Principles and concepts

The philosophical and analytic framework of sustainability draws on and connects with many different disciplines and fields; in recent years an area that has come to be called sustainability science has emerged.[43] Sustainability science is not yet an autonomous field or discipline of its own, and has tended to be problem-driven and oriented towards guiding decision-making.[44] [edit]Scale and context Sustainability is studied and managed over many scales (levels or frames of reference) of time and space and in many contexts of environmental, social and economic organization. The focus ranges from the total carrying capacity (sustainability) of planet Earth to the sustainability of economic sectors, ecosystems, countries, municipalities, neighbourhoods, home gardens, individual lives, individual goods and services[clarification needed], occupations, lifestyles, behaviour patterns and so on. In short, it can entail the full compass of biological and human activity or any part of it.[45] As Daniel Botkin, author and environmentalist, has stated: "We see a landscape that is always in flux, changing over many scales of time and space."[46] [edit]Consumption — population, technology, resources A major driver of human impact on Earth systems is the destruction of biophysical resources, and especially, the Earth's ecosystems. The environmental impact of a community or of humankind as a whole depends both on population and impact per person, which in turn depends in complex ways on what resources are being used, whether or not those resources are renewable, and the scale of the human activity relative to the carrying capacity of the ecosystems involved. Careful resource management can be applied at many scales, from economic sectors like agriculture, manufacturing and industry, to work organizations, the consumption patterns of households and individuals and to the resource demands of individual goods and services.[47][48] One of the initial attempts to express human impact mathematically was developed in the 1970s and is called the I PAT formula. This formulation attempts to explain human consumption in terms of three components: population numbers, levels of consumption (which it terms "affluence", although the usage is different), and impact per unit of resource use (which is termed "technology", because this impact depends on the technology used). The equation is expressed: Graph showing human population growth from 10,000 BC – 2000 AD, illustrating current exponential growth World population growth rate, 1950-2050, as estimated in 2011 by the U.S. Census Bureau, International Data Base According to the 2008 Revision of the official United Nations population estimates and projections, the world population is projected to reach 7 billion early in 2012, up from the current 6.9 billion (May 2009), to exceed 9 billion people by 2050. Most of the increase will be in developing countries whose population is projected to rise from 5.6 billion in 2009 to 7.9 billion in 2050. This increase will be distributed among the population aged 15–59 (1.2 billion) and 60 or over (1.1 billion) because the number of children under age 15 in developing countries is predicted to decrease. In contrast, the population of the more developed regions is expected to undergo only slight increase from 1.23 billion to 1.28 billion, and this would have declined to 1.15 billion but for a projected net migration from developing to developed countries, which is expected to average 2.4 million persons annually from 2009 to 2050.[54] Long-term estimates in 2004 of global population suggest a peak at around 2070 of nine to ten billion people, and then a slow decrease to 8.4 billion by 2100.[55] Emerging economies like those of China and India aspire to the living standards of the Western world as does the non-industrialized world in general.[56] It is the combination of population increase in the developing world and unsustainable consumption levels in the developed world that poses a stark challenge to sustainability.

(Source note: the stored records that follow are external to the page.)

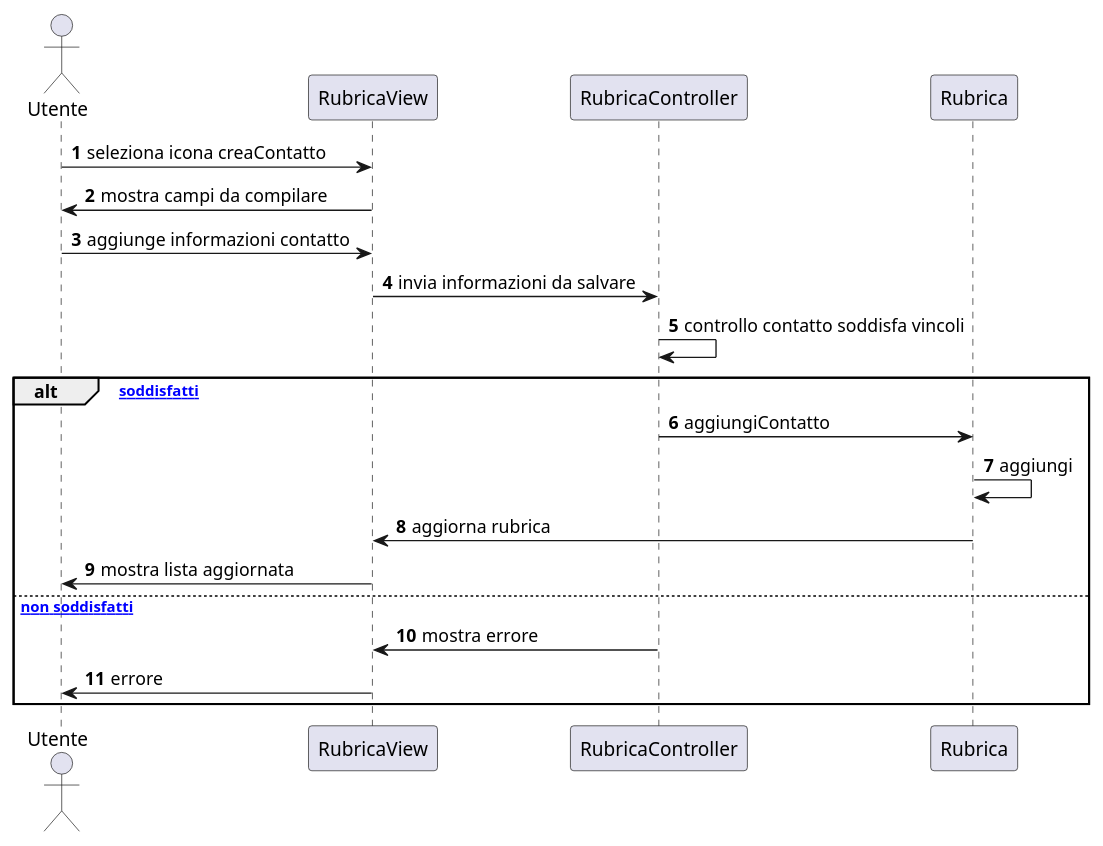
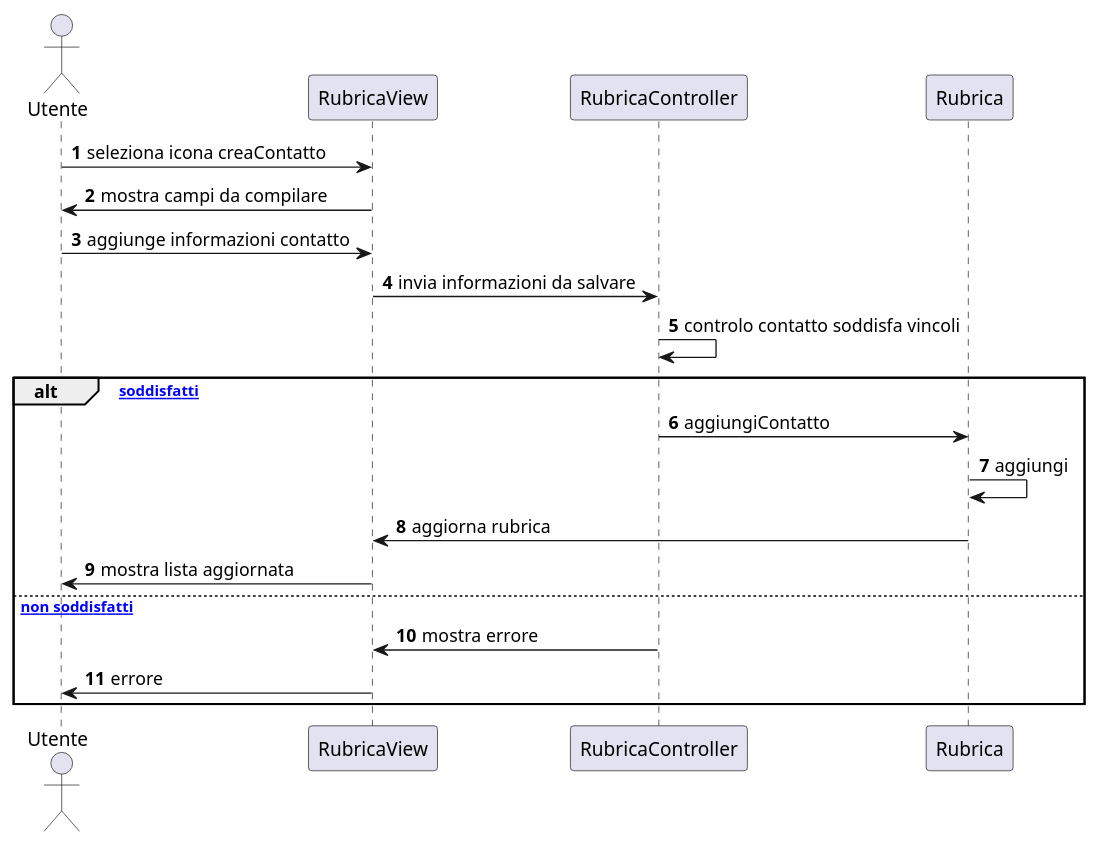
Before and after one commit to emanueletocci/uni-swe-project: the diagram in docs/bozze/Diagrammi/Sequenza/ScenarioAggiungiContatto.puml, drawn with PlantUML. The commit also changed 5 other files, not shown here.

Commit message:
Aggiornamento diagrammi classi

```diff
--- a/docs/bozze/Diagrammi/Sequenza/ScenarioAggiungiContatto.puml
+++ b/docs/bozze/Diagrammi/Sequenza/ScenarioAggiungiContatto.puml
@@ -1,22 +1,22 @@
 @startuml Aggiunta contatto
 autonumber
 actor Utente
 participant RubricaView
 participant RubricaController
 participant Rubrica
 
 Utente -> RubricaView : seleziona icona creaContatto
 RubricaView->Utente: mostra campi da compilare
 Utente->RubricaView: aggiunge informazioni contatto
 RubricaView->RubricaController: invia informazioni da salvare
-RubricaController->RubricaController: controllo contatto soddisfa vincoli
+RubricaController->RubricaController: controlo contatto soddisfa vincoli
 alt [vincoli soddisfatti]
 RubricaController->Rubrica: aggiungiContatto
 Rubrica->Rubrica: aggiungi
 Rubrica->RubricaView: aggiorna rubrica
 RubricaView->Utente: mostra lista aggiornata
  else [vincoli non soddisfatti]
 RubricaController->RubricaView: mostra errore
 RubricaView->Utente: errore
 end
 @enduml
```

Global human impact on biodiversity Further information: Millennium Ecosystem Assessment At a fundamental level energy flow and biogeochemical cycling set an upper limit on the number and mass of organisms in any ecosystem.[64] Human impacts on the Earth are demonstrated in a general way through detrimental changes in the global biogeochemical cycles of chemicals that are critical to life, most notably those of water, oxygen, carbon, nitrogen and phosphorus.[65] The Millennium Ecosystem Assessment is an international synthesis by over 1000 of the world's leading biological scientists that analyzes the state of the Earth’s ecosystems and provides summaries and guidelines for decision-makers. It concludes that human activity is having a significant and escalating impact on the biodiversity of world ecosystems, reducing both their resilience and biocapacity. The report refers to natural systems as humanity's "life-support system", providing essential "ecosystem services". The assessment measures 24 ecosystem services concluding that only four have shown improvement over the last 50 years, 15 are in serious decline, and five are in a precarious condition.